__Task__.
Please check every line of the listing for "para" and copy each line where it is found.

__Records provided__.
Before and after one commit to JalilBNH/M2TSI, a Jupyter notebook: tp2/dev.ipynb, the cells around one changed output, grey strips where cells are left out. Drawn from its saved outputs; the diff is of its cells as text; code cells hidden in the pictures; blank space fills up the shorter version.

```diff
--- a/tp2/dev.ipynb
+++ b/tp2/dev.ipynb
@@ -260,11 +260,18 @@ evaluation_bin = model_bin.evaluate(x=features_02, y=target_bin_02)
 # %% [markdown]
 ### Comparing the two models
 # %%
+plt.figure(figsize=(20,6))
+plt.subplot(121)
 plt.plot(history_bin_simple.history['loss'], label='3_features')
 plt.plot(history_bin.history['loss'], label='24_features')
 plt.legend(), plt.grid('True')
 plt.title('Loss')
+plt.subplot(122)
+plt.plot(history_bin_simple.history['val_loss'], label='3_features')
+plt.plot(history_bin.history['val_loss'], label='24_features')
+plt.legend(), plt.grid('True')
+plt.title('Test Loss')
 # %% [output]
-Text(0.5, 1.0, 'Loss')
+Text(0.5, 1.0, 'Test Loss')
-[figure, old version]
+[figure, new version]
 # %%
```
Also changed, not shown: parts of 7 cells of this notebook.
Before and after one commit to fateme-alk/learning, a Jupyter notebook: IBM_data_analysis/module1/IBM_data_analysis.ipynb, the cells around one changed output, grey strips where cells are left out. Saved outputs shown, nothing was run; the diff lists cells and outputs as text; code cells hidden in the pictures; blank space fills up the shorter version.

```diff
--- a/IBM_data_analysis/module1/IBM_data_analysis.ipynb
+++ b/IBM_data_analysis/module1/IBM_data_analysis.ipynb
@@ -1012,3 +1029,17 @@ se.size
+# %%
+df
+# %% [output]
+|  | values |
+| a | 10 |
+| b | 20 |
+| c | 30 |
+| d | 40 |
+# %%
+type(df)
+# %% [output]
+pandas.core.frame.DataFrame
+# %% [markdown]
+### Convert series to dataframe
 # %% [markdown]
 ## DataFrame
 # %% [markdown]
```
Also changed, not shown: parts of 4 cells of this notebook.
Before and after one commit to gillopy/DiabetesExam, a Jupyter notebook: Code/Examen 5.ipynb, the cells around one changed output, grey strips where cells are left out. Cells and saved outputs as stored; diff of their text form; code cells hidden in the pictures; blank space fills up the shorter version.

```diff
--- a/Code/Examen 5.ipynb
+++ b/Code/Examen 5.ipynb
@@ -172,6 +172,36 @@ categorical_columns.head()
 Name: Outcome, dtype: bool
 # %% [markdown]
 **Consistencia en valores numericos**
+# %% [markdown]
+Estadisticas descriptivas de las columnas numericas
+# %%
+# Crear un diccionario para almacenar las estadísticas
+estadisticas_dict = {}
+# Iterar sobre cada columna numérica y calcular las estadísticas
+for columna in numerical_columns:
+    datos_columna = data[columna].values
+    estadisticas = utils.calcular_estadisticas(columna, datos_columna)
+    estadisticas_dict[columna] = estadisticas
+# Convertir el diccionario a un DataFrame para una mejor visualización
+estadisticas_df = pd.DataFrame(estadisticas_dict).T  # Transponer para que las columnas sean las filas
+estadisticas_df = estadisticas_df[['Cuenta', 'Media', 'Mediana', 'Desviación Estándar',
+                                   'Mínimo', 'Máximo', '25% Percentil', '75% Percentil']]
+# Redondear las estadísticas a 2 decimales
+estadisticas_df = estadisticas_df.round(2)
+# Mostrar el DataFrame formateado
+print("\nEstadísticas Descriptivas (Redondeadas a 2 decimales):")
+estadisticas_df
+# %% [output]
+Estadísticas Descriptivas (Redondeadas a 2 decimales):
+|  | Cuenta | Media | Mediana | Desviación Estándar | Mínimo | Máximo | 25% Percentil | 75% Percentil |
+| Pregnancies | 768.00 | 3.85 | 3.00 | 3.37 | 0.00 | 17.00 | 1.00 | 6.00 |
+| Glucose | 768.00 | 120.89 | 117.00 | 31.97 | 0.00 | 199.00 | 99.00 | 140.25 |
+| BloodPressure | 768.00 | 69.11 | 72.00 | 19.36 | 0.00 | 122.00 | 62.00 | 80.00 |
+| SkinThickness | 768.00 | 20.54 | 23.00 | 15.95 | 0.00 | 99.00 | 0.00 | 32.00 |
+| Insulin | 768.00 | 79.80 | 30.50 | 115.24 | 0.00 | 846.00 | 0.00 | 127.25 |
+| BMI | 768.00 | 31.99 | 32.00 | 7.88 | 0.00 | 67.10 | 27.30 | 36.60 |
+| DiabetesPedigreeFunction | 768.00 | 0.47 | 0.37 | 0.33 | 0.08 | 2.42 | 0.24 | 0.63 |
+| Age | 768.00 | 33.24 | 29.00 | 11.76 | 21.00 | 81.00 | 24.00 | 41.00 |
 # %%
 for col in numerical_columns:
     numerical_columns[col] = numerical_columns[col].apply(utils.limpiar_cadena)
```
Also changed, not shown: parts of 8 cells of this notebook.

__Exercise response__.
+# Crear un diccionario para almacenar las estadísticas
+# Convertir el diccionario a un DataFrame para una mejor visualización
+estadisticas_df = pd.DataFrame(estadisticas_dict).T  # Transponer para que las columnas sean las filas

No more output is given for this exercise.